Famous Incidents of Plutonium Exposure


Plutonium is a highly dangerous element that when a person made slight mistake on handling it, it can take his or her life without mercy. Inhaling it alone can damage lungs and other internal organs. According to some scientific studies, inhalation of plutonium can cause decreased on life span, disease of the respiratory tract and cancer.

Here are the following famous incidents of plutonium exposure:

Hiroshima and Nagasaki

Back in World War 2, plutonium were discovered as a powerful element in the construction of nuclear bombs. The first devastating weapon in the history made out of plutonium was the atomic bomb. And, it was first dropped in Hiroshima and Nagasaki, Japan. Many people got killed that even the remaining survivors had later died due to radiation.

Louis Slotin

One of the most popular physicist and chemist who worked in the testing process of the plutonium cores was Louis Slotin. He was actually a part of the Manhattan Project who created the first atomic bombs.

The unfortunate incident had happened on May 21, 1946. Slotin was working along with his seven other colleagues where they were performing the first steps of a fission reaction. The procedure was placing two half-spheres of beryllium around a plutonium core.

Slotin's mistake was that, he used a screwdriver in trying to maintain the separation between the two half-spheres. This was clearly a violation of their experimental protocol. Thus, the unexpected incident happened where the screwdriver got slipped which caused the upper beryllium sphere to fall. This had caused a critical reaction that emitted a powerful burst of radiation. He then died 9 days later from the incident.

Harry K. Daghlian, Jr.

Another incident which again involved the Manhattan Project was an Armenian-American physicists, Harry K. Daghlian Jr. His was actually attempting to build a neutron reflector out from a plutonium core and tungsten carbide bricks.

One crucial safety regulations that Daghlian violated was that, he was working late at night all alone by himself in the laboratory. His experiment actually involved stacking a series of tungsten carbide bricks around the plutonium core. However, he accidentally dropped the final brick into the assembly which caused a super critical reaction. The only possible way to stop the reaction was that, he partially disassembled the tungsten carbide. But due to the time that took him, he received a lethal dose of neutron radiation. He died 25 days later from the incident.

Cecil Kelley

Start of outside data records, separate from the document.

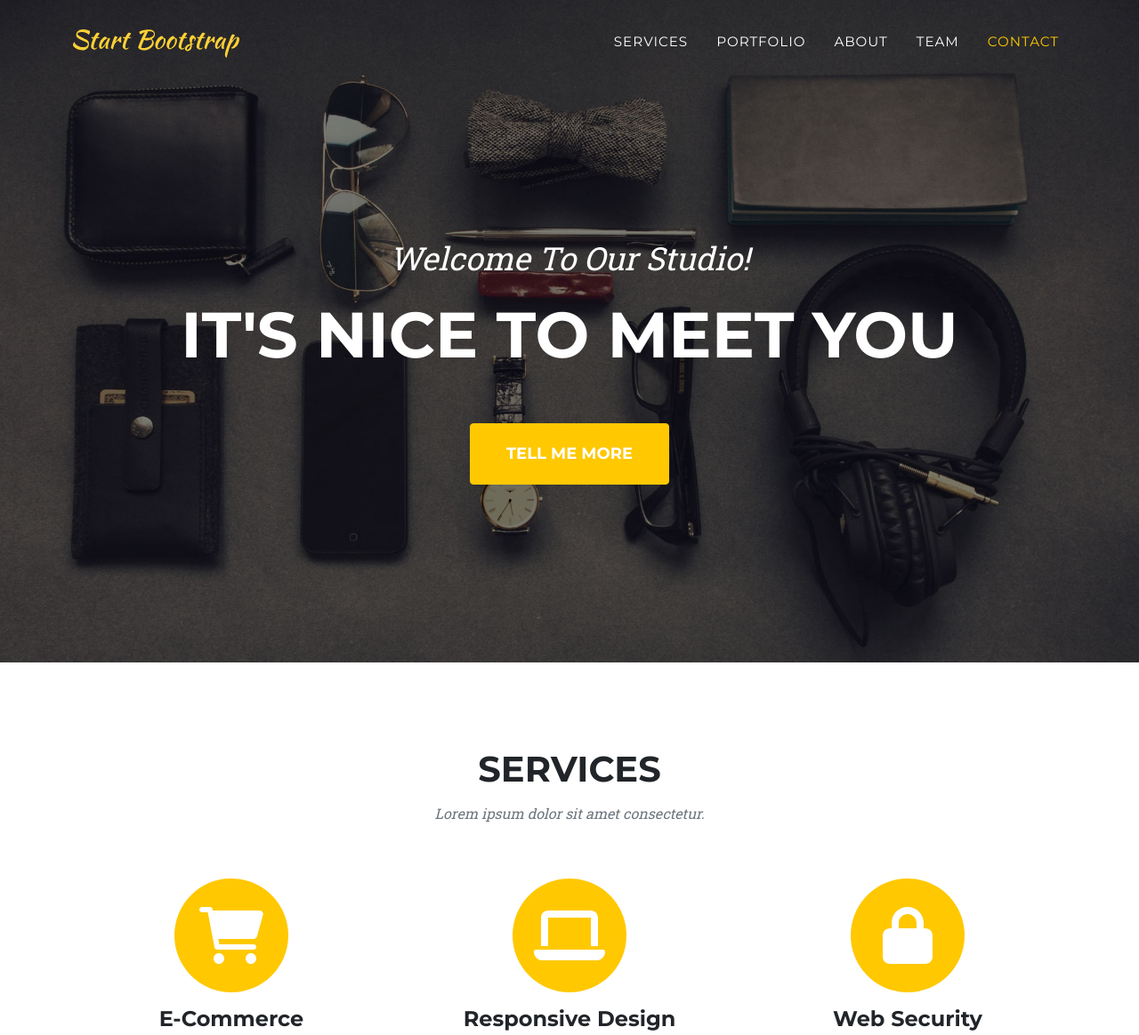
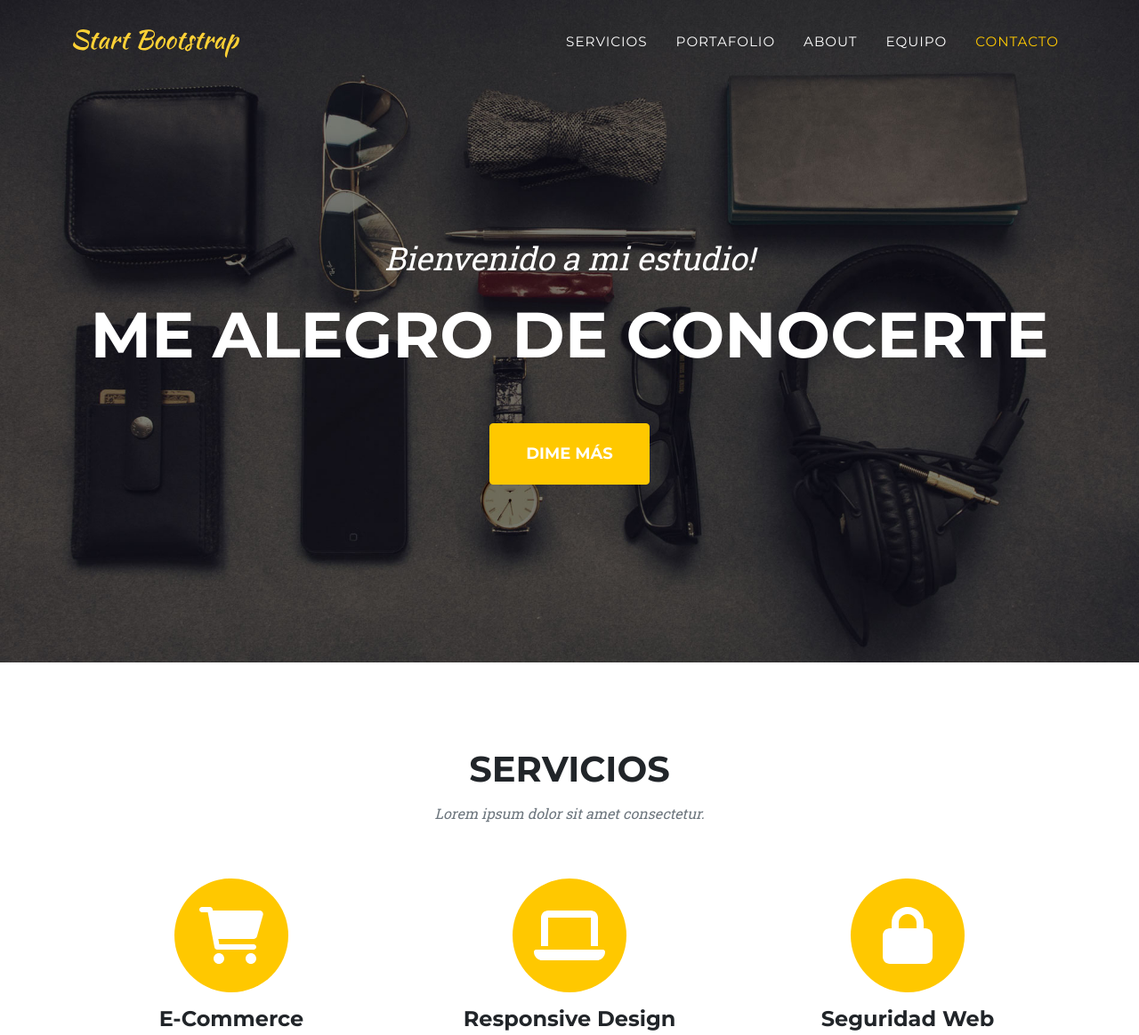
Before and after one commit to M0ntyME/landing, a plain HTML site: page index.html in a window 1280 px wide. Shown: the top 1164 px of the page at 89% size. Drawn offline with nearby package versions, Linux system fonts and the light colour scheme.

Commit message:
Cambio diversas cosas letreros, vamos a cambiar puerto html

```diff
--- a/index.html
+++ b/index.html
@@ -27,11 +27,11 @@
                 </button>
                 <div class="collapse navbar-collapse" id="navbarResponsive">
                     <ul class="navbar-nav text-uppercase ms-auto py-4 py-lg-0">
-                        <li class="nav-item"><a class="nav-link" href="#services">Services</a></li>
-                        <li class="nav-item"><a class="nav-link" href="#portfolio">Portfolio</a></li>
+                        <li class="nav-item"><a class="nav-link" href="#services">Servicios</a></li>
+                        <li class="nav-item"><a class="nav-link" href="#portfolio">Portafolio</a></li>
                         <li class="nav-item"><a class="nav-link" href="#about">About</a></li>
-                        <li class="nav-item"><a class="nav-link" href="#team">Team</a></li>
-                        <li class="nav-item"><a class="nav-link" href="#contact">Contact</a></li>
+                        <li class="nav-item"><a class="nav-link" href="#team">Equipo</a></li>
+                        <li class="nav-item"><a class="nav-link" href="#contact">Contacto</a></li>
                     </ul>
                 </div>
             </div>
@@ -39,16 +39,16 @@
         <!-- Masthead-->
         <header class="masthead">
             <div class="container">
-                <div class="masthead-subheading">Welcome To Our Studio!</div>
-                <div class="masthead-heading text-uppercase">It's Nice To Meet You</div>
-                <a class="btn btn-primary btn-xl text-uppercase" href="#services">Tell Me More</a>
+                <div class="masthead-subheading">Bienvenido a mi estudio!</div>
+                <div class="masthead-heading text-uppercase">Me alegro de conocerte</div>
+                <a class="btn btn-primary btn-xl text-uppercase" href="#services">Dime más</a>
             </div>
         </header>
         <!-- Services-->
         <section class="page-section" id="services">
             <div class="container">
                 <div class="text-center">
-                    <h2 class="section-heading text-uppercase">Services</h2>
+                    <h2 class="section-heading text-uppercase">Servicios</h2>
                     <h3 class="section-subheading text-muted">Lorem ipsum dolor sit amet consectetur.</h3>
                 </div>
                 <div class="row text-center">
@@ -73,7 +73,7 @@
                             <i class="fas fa-circle fa-stack-2x text-primary"></i>
                             <i class="fas fa-lock fa-stack-1x fa-inverse"></i>
                         </span>
-                        <h4 class="my-3">Web Security</h4>
+                        <h4 class="my-3">Seguridad Web</h4>
                         <p class="text-muted">Lorem ipsum dolor sit amet, consectetur adipisicing elit. Minima maxime quam architecto quo inventore harum ex magni, dicta impedit.</p>
                     </div>
                 </div>
```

Cecil Kelley was a chemical operator of a large mixing tank in the Los Alamos plutonium processing facility. But on December 30, 1958, unexpected incident happened while Kelley was on duty. The solution in the tank somewhat increased to a critical level. So when Kelley switched the stirrer ON, the liquid inside the tank formed a vortex and at the same time, the plutonium layer released a powerful bursts of neutrons and gamma radiation.

At the time of incident, Kelley was standing on a foot ladder checking into the tank through the viewing window but as a result of the emitted radiation, she fell and knocked down on the floor.

Kelly was rushed to the hospital suffering from an agonizing pain that she was burning up. She was also semiconscious, retching, vomiting and hyperventilating. And unlike the other incidents mentioned above, Kelly didn't survive long enough because she died 35 hours later after the incident.


Therefore, these famous incidents of plutonium exposure should already be good enough to warn people from attempting to recover the black coffin treasures. If in case that they do contain plutonium, attempting to open them can take their lives including those other innocent people that can be reached by the radiation.